King's Peak Trail - part 2

Sunday, September 28, 2014

To the east, a clear sky is becoming lighter as dawn approaches. I am awake before my alarm with a more than a bit of anticipation about the day. The arid alpine air almost has my wool socks dry. I wish that I could say the same about cold wet boots. I walk over to my food cache to find that a marmot had attempted a raid during the night. It had a go at my feed bag but I have enough left to salvage breakfast and snacks through to lunchtime. Breakfast is a couple packets of instant oatmeal. With water on the boil, I notice near my compact stove, a small plant with some late season berries on it. Looking wider, I see an entire blueberry patch with ripe wild berries. Oatmeal never tasted so good!

Strangely, on my mind is the trek out. It shouldn't be. Three ridges, the Ramparts, Queen's Ridge and King's Peak are backlit with the rising sun; they should be what I am excited about. At 1,450 metres, I contemplate the energy of adding another 600+ metres of elevation to my solo adventure. How could this even be a question? The weather is perfect. I put together and hiked a a good plan to get this high up so far. It is probably not knowing what the trail is like ahead of me but climbing down that ravine now should not be on my mind.

I gather myself with a familiar promise. Continue upward for an hour if I am not seeing progress toward King's Peak, then I can turn around.

With my camera bag and a full Nalgene bottle of water, I took a deep breath and started up the hill.

Lots of small scrambles on the Ramparts lead me to a view of Mount Colonel Foster. I stop to take a picture. Studying the photograph on the small LCD screen of my camera makes the effort of the trip worth it. Of all the pictures I have taken so far, if I only have this picture to take home, the trip would be a success.

Mount Colonel Foster

Apart from one exposed section on Queen's Ridge, the hike is relatively easy. There are enough cairns built allowing me to navigate the southern side of this range. I reach the saddle between Queen's Ridge and the King's Peak approach just as the sun begins to peek around the mountain. I look at my watch; 1,875m. For someone who that spends most of his recreation time at sea level, the view up here is breathtaking.

I have already burned of this morning's oatmeal. Time for a bit more fuel before the discovering King's Peak for the first time.

A quick glance down at my watch, 2,035 metres; just 30 metres left to go but I may have figuratively hit the wall. In front of me is vertical rock featuring a single seam running up it. Without a harness, rope or the cojones to try, this looks to be the end of my trek. I turn and look to the south. The Elkhorn, a very picturesque mountain is seemingly a tee shot across a valley away. This is a view that many have taken away from a trip up to King's Peak but with more rock above me, I am not at the peak yet.

Staring at the seam as it rises up the wall is not making it any less steep or any less intimidating. Could I really say I went to King's Peak without getting above this wall?
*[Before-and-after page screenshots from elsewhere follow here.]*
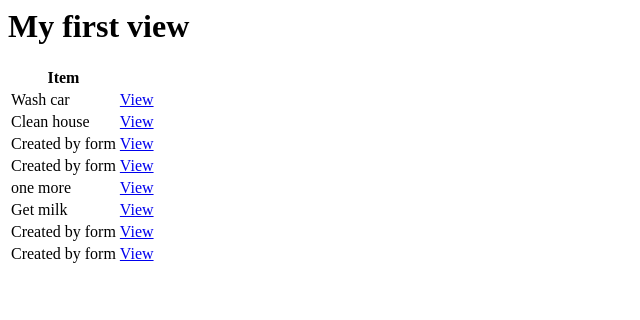
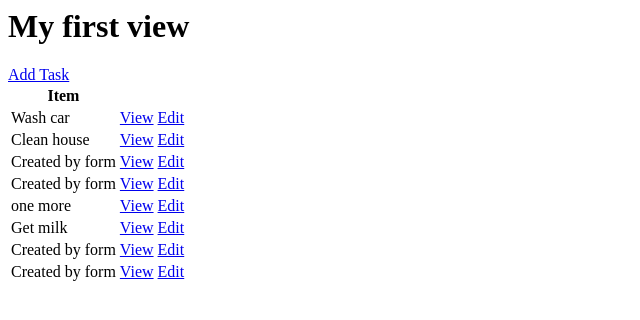
Before and after one commit to ryz99/mini-projects, a Django app: page / in a window 1280 px wide. Shown: the top 320 px of the page, without its empty margins (0-640 px from the left). Run offline with Django 5.2, Linux system fonts and the light colour scheme; data comes from the database, SQL or seed files in the repository; both versions use the stored data as it was after the commit.

Commit message:
added 'Add Task' button which allows adding through web form, began to implement editing tasks

```diff
--- a/todo_list/base/templates/base/task_list.html
+++ b/todo_list/base/templates/base/task_list.html
@@ -1,4 +1,5 @@
 <h1>My first view</h1>
+<a href="{% url 'task-creator' %}">Add Task</a>
 
 <table>
     <tr>
@@ -9,6 +10,7 @@
     <tr>
         <td>{{task.title}}</td>
         <td><a href="{% url 'task' task.id %}">View</a></td>
+        <td><a href="{% url 'task-update' task.id %}">Edit</a></td>
     </tr>
     {% empty %}
     <h3>No items in list</h3>
--- a/todo_list/base/urls.py
+++ b/todo_list/base/urls.py
@@ -1,8 +1,9 @@
 from django.urls import path
-from .views import TaskList, TaskDetail, TaskCreate
+from .views import TaskList, TaskDetail, TaskCreate, TaskUpdate
 
 urlpatterns = [
     path('', TaskList.as_view(), name='tasks'),
     path('task/<int:pk>/', TaskDetail.as_view(), name='task'),
-    path('task-creator/', TaskCreate.as_view(), name='task-create'),
+    path('task-creator/', TaskCreate.as_view(), name='task-creator'),
+    path('task-update/<int:pk>/', TaskUpdate.as_view(), name='task-update')
 ]
--- a/todo_list/base/views.py
+++ b/todo_list/base/views.py
@@ -1,6 +1,6 @@
 from django.views.generic.list import ListView
 from django.views.generic.detail import DetailView
-from django.views.generic.edit import CreateView
+from django.views.generic.edit import CreateView, UpdateView
 from django.urls import reverse_lazy
 
 from .models import Task
@@ -21,4 +21,9 @@ class TaskDetail(DetailView):
 class TaskCreate(CreateView):
     model = Task
     fields = '__all__'
-    success_url = reverse_lazy('task')
+    success_url = reverse_lazy('tasks')
+
+class TaskUpdate(UpdateView):
+    model = Task
+    fields = '__all__'
+    success_url = reverse_lazy('tasks')
```
Also changed, not shown: todo_list/base/templates/base/task_form.html (+7 -0 lines), todo_list/db.sqlite3.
Dejected but finally ok with my decision, I begin my hike down the mountain.

Looking back at the wall, a second vertical crack just west of the last one is now in view. Like the first, this one presents too much exposure for me to attempt. I continue walking, though not in direction that has me losing attitude. Skirting the base of the wall a third vertical crack appears. It would be a scramble but...

A small pile of rocks is the safe refuge for a painted PVC tube; it is adorned with a sticker reading "The Alpine Club of Canada." Its end cap is easy to pull off and a pencil and logbook are the contents that the tube is protecting. Signing my name and I find my self smiling with the excitement.

I am all alone at the top of this mountain and for a this tiny moment, King of King's Peak.